It's where Palmetto Street meets Myrtle and Wyckoff Avenues.
"Because you have to look that way, that way, all different ways," said one woman.
The streets create a noisy and confusing intersection of crosswalks, traffic and enormous vehicles, and where a pedestrian once again this week had a deadly encounter with a city bus.
"What we've seen here again and again is this intersection is failing pedestrians. Pedestrians need to be safe in this intersection. That means MTA bus drivers need to be driving safer," said Caroline Samponaro, Deputy Director of Transportation Alternatives.
On Thursday, a man was killed in a crosswalk when police say he was struck by a bus turning onto Palmetto Street.
That is exactly what the city Department of Transportation hoped to avoid when it added the crosswalk and curb extensions and banned some turns at the intersection earlier this year.
That came on the heels of a 2009 fatality and one in January 2013, when 23-year-old Ella Bandes was killed by a bus while crossing the street.
"It brings it all back and just remembering that day and the horror of it. You know, it was our great hope that we would be able to help prevent this from ever happening again and it just feels like a big failure," said Judy Kottick, Bandes' mother.
Both the DOT and the MTA say they'll keep trying to make the intersection safer.
Transit officials immediately barred buses from turning onto Myrtle Avenue from Palmetto Street and have increased the monitoring of bus drivers, both supervised and undercover.
The numbers, however, don't lie.
In 2013, there were eight fatalities involving New York City Transit buses--6 pedestrians, 1 motorcyclist and a bicyclist--and so far this year, those numbers are exactly the same.
Safety advocates say more needs to be done to protect vulnerable pedestrians.
"Every time a bus and a pedestrian are in a moment of conflict, the bus will win," said Samponaro.
However, transit union leaders say the issue goes beyond blaming the bus driver, who wasn't charged.

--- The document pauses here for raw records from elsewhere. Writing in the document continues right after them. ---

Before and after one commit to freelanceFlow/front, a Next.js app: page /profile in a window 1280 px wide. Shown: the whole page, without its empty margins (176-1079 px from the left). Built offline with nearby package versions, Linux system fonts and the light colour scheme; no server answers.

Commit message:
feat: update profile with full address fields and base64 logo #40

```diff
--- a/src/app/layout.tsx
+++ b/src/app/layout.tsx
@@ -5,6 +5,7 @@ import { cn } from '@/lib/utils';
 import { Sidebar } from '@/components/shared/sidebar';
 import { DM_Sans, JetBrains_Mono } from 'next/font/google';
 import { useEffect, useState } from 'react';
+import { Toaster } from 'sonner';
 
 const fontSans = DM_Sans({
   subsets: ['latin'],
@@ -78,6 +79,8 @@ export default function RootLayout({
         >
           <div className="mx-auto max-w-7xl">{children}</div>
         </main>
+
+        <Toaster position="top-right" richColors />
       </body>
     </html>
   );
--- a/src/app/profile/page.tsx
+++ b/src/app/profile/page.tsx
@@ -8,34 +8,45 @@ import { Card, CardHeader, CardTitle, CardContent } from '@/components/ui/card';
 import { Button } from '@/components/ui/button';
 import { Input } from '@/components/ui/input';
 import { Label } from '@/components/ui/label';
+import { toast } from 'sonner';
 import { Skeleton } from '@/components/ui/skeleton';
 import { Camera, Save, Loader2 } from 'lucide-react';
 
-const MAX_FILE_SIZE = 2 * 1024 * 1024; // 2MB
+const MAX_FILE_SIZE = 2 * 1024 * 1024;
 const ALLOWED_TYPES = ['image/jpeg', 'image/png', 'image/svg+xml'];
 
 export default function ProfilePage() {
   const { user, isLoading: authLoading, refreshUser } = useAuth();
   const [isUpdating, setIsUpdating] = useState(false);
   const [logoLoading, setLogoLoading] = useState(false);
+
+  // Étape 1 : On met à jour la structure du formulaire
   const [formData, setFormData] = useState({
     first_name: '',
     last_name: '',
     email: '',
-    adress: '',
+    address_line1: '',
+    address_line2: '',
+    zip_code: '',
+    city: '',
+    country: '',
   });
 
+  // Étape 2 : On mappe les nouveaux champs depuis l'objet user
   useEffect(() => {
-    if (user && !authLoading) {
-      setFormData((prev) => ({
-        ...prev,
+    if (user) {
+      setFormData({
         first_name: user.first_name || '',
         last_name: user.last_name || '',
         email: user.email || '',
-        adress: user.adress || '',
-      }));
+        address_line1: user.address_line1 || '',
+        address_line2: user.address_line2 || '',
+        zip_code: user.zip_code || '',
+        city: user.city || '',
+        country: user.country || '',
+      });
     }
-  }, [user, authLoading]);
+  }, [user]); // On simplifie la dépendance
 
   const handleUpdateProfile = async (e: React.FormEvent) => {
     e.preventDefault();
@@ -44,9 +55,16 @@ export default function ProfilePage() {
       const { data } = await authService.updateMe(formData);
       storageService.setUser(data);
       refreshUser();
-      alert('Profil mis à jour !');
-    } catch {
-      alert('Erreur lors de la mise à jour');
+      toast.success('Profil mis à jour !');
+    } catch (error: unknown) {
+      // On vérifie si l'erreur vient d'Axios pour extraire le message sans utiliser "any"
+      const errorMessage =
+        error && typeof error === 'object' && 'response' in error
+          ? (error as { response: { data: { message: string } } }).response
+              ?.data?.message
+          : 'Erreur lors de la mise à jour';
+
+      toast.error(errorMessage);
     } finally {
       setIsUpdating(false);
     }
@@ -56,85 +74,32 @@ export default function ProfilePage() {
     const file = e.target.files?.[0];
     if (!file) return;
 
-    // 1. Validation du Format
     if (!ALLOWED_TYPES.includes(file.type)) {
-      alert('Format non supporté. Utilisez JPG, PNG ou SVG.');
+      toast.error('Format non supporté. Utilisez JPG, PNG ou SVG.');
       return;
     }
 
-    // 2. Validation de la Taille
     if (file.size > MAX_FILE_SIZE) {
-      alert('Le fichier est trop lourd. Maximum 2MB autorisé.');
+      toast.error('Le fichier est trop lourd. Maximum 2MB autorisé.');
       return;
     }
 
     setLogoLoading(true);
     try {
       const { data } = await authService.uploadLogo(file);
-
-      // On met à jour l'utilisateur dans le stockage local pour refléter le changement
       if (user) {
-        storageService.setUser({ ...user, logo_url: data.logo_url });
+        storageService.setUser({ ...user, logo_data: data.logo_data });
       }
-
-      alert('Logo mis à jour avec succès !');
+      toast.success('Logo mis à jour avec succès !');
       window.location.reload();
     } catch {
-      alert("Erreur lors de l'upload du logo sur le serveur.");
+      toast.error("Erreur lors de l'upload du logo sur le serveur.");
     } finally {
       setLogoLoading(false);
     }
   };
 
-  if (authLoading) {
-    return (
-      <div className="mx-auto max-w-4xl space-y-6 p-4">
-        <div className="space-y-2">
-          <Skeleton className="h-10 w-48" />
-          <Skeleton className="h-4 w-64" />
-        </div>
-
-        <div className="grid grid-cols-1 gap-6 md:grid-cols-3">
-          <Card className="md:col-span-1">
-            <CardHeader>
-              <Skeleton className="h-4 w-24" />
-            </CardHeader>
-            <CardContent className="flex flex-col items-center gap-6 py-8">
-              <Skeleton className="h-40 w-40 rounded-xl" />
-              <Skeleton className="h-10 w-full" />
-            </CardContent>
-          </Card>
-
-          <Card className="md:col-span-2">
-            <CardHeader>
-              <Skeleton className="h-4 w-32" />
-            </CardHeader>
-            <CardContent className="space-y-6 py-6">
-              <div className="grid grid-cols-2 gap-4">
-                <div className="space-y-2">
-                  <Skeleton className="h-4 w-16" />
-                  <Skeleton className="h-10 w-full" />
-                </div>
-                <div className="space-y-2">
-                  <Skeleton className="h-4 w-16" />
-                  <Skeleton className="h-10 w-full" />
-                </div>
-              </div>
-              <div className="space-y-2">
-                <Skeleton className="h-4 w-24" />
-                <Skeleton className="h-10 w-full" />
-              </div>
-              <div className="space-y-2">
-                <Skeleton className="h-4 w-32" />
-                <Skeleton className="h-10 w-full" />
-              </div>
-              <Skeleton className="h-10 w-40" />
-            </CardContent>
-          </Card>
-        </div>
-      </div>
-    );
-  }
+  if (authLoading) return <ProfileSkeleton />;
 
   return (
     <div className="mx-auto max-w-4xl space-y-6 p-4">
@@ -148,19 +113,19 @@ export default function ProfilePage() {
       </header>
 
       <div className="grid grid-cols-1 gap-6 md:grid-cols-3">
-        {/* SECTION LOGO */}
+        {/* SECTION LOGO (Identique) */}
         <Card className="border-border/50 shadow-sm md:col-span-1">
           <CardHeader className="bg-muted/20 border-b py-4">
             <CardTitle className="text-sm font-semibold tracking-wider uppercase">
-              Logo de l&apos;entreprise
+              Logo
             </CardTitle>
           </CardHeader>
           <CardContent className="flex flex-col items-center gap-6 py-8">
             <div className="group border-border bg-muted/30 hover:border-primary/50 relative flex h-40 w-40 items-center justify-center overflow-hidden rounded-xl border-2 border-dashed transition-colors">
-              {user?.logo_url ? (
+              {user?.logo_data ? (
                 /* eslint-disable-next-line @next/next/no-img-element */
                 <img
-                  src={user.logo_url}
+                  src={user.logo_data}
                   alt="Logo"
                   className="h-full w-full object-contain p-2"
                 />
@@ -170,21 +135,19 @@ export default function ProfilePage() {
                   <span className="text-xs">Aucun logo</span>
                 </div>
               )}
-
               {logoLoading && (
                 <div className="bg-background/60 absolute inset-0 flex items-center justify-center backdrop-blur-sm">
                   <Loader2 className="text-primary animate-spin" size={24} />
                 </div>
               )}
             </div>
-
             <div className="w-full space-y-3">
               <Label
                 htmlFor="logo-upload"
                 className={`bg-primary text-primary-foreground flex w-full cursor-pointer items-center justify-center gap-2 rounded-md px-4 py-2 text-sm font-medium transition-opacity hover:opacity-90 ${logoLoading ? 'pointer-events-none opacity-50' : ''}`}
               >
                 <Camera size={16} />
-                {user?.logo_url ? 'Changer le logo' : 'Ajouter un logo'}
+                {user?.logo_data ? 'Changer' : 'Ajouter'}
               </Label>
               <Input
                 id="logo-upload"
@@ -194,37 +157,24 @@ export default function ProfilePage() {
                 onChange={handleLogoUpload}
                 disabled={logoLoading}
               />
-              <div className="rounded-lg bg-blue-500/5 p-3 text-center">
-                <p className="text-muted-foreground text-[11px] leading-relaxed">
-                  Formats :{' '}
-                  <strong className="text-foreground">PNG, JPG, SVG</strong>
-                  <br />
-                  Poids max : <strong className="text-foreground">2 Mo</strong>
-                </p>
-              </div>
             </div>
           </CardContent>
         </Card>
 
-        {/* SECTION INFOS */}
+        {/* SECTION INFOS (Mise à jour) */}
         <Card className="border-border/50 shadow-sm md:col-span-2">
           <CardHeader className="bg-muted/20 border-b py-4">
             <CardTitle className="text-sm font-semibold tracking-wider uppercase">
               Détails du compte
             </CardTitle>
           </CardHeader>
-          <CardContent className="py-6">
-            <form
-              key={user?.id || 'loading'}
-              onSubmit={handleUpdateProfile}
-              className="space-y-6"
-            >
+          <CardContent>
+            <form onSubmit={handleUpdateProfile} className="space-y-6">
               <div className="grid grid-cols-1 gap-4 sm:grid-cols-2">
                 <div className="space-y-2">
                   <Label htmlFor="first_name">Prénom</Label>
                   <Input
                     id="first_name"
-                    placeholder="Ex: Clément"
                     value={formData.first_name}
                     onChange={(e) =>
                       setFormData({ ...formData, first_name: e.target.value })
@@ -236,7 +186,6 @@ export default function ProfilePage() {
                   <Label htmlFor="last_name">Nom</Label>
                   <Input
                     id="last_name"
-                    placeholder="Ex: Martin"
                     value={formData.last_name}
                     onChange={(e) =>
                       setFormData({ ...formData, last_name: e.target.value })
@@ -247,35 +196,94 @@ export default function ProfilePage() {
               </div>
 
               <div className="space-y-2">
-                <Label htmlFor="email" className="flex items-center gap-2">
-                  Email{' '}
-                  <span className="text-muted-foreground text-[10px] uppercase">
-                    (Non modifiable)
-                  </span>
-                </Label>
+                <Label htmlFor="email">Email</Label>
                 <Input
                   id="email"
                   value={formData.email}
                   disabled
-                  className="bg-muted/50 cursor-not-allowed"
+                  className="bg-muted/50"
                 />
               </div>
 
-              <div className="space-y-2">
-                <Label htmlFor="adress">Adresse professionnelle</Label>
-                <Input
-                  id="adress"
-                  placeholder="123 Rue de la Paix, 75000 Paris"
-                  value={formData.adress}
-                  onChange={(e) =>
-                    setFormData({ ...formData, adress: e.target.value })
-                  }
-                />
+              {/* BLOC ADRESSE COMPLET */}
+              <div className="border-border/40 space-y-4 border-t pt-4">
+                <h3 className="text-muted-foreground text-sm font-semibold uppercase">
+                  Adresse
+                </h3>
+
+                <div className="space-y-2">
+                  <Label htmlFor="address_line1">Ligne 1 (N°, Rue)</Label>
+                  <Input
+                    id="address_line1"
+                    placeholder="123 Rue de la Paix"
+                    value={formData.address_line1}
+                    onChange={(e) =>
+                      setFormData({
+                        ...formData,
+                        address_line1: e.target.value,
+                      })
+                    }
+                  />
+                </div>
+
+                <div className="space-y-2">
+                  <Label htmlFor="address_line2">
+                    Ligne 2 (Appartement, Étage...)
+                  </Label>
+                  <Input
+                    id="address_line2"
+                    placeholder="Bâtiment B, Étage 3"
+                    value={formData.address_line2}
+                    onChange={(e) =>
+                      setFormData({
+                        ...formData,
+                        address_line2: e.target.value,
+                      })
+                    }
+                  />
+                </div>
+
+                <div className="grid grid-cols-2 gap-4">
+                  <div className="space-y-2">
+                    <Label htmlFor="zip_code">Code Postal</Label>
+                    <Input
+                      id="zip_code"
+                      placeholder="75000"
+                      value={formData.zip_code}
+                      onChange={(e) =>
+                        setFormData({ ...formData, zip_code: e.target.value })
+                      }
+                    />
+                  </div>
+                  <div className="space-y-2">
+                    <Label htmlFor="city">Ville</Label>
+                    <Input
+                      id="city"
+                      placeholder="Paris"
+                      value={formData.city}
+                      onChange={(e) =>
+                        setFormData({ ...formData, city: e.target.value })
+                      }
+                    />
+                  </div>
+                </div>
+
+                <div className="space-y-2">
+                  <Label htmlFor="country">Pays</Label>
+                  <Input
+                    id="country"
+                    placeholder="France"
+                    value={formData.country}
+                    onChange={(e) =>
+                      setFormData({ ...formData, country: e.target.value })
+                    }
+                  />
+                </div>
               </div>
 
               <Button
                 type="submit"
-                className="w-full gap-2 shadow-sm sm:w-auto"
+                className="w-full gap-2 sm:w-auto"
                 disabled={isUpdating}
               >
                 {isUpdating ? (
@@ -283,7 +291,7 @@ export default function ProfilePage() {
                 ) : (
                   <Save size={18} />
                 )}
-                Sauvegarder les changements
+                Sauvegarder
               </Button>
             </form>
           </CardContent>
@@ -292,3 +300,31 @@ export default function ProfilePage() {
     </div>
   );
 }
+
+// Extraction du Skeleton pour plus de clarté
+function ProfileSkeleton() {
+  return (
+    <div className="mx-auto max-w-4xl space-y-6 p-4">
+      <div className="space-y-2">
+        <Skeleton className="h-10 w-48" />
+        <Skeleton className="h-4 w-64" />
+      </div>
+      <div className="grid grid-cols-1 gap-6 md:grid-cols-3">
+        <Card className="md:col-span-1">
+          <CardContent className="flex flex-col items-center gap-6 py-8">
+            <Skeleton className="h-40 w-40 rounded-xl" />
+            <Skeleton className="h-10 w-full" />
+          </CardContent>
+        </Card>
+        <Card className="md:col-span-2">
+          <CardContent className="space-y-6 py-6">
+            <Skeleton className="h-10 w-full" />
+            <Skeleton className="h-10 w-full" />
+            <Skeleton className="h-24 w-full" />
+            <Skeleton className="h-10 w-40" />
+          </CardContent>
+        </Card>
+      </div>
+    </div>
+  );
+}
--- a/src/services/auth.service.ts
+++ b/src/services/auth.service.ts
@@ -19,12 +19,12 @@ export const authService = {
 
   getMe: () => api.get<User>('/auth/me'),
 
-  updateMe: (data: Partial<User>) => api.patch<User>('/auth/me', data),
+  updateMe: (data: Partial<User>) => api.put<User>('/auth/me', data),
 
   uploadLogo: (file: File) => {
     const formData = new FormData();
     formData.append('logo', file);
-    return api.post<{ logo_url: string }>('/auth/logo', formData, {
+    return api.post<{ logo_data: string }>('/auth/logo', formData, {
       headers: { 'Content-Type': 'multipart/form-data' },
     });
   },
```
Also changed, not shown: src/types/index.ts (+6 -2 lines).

"We've got to figure out a way to stop make it a competition for street space and make it more, you know, clearer delineations: this is for buses, this is for cars, this is for bicyclists," said JP Patafio of the Transport Workers Union, Local 100.

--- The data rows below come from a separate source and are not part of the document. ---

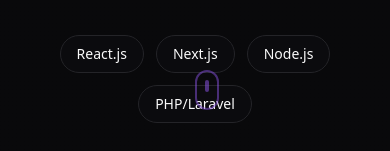
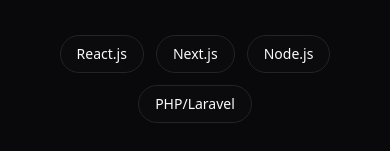
Before and after one commit to PabloSantos-CG/dev-ignite-portfolio, a React (Vite) app: page / in a window 390 px wide. Shown: the part 693-844 px from the top of the page. Built offline with nearby package versions, Linux system fonts and the light colour scheme; no server answers; the HTML template or start-up script is replaced by a standard one.

Commit message:
Fix: Hide scroll indicator on small screens

```diff
--- a/src/components/Hero.tsx
+++ b/src/components/Hero.tsx
@@ -69,7 +69,7 @@ export default function Hero() {
       </div>
 
       {/* Scroll Indicator */}
-      <div className="absolute bottom-8 left-1/2 -translate-x-1/2 animate-bounce z-20 pointer-events-none">
+      <div className="hidden sm:block absolute bottom-8 left-1/2 -translate-x-1/2 animate-bounce z-20 pointer-events-none">
         <div className="w-6 h-10 rounded-full border-2 border-primary/50 flex items-start justify-center p-2 relative z-20">
           <div className="w-1 h-3 rounded-full bg-primary animate-pulse" />
         </div>
```
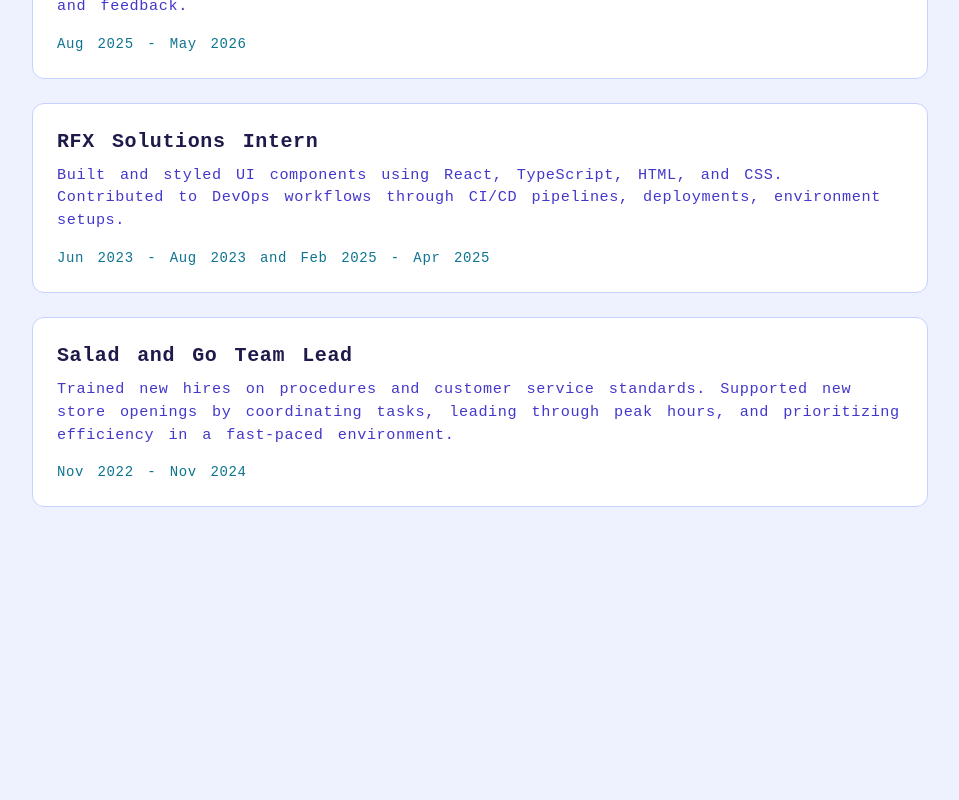
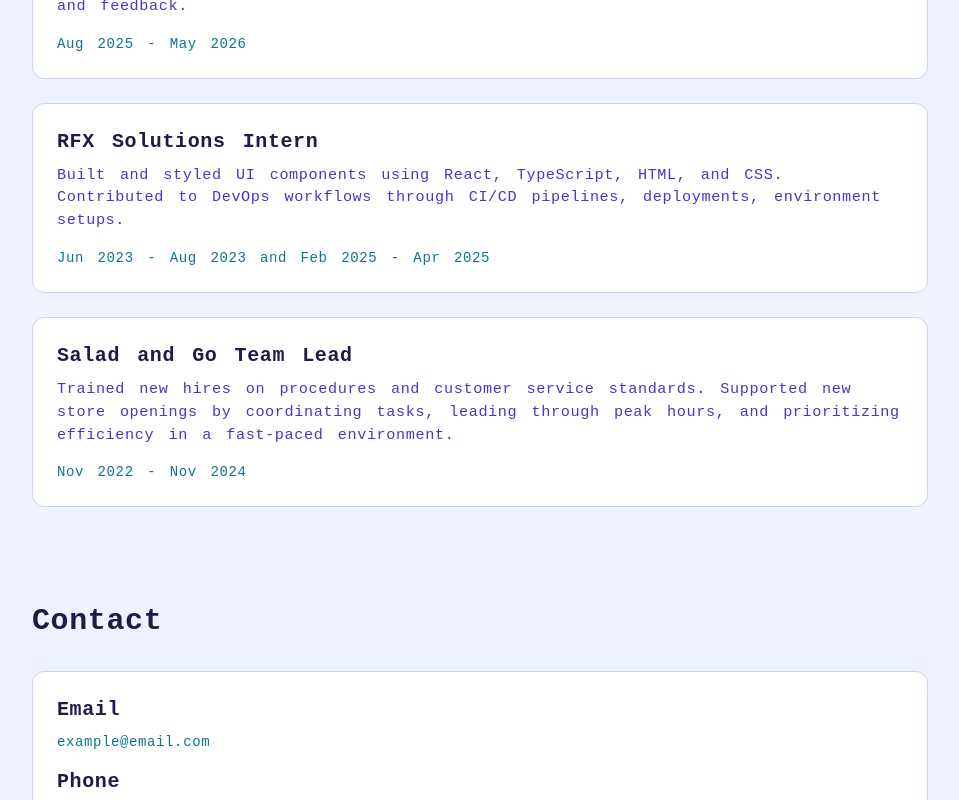
Before and after one commit to Arianna-Penrod/Portfolio, a Next.js app: page / in a window 1280 px wide. Shown: the part 2000-2800 px from the top of the page, without its empty margins (160-1119 px from the left). Before the commit the page ends 2571 px from the top, so only its background shows below. Built offline with nearby package versions, Linux system fonts and the light colour scheme.

Commit message:
add in contact section

```diff
--- a/app/page.tsx
+++ b/app/page.tsx
@@ -184,6 +184,29 @@
           </div>
         </section>
 
+
+        {/** Contact section */}
+        <section id="contact" className="mx-auto mt-24 max-w-4xl scroll-mt-24">
+          <h2 className="text-3xl font-bold">Contact</h2>
+
+          <div className="mt-8 grid gap-6">
+            <div className="rounded-xl border border-border bg-card p-6 transition hover:bg-card-hover">
+              <h3 className="text-xl font-semibold">Email</h3>
+              <p className="mt-2 text-sm text-accent-dark">
+                example@email.com
+              </p>
+              <h3 className=" mt-4 text-xl font-semibold">Phone</h3>
+             <p className="mt-2 text-sm text-accent-dark">
+                (000) 000-0000
+              </p>
+              <h3 className=" mt-4 text-xl font-semibold">GitHub</h3>
+             <p className="mt-2 text-sm text-accent-dark transition hover:bg-primary-dark rounded-lg">
+                <a href="https://github.com/Arianna-Penrod">https://github.com/Arianna-Penrod</a>
+              </p>
+            </div>
+          </div>
+        </section>
+
       </main>
       </>
   );
--- a/components/Navbar.tsx
+++ b/components/Navbar.tsx
@@ -7,6 +7,7 @@
   { label: "Skills", href: "#skills" },
   { label: "Projects", href: "#projects" },
   { label: "Experience", href: "#experience" },
+  { label: "Contact", href: "#contact" },
 ];
 
 export default function Navbar() {
```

And this, they all hope, will eventually be for safe passage.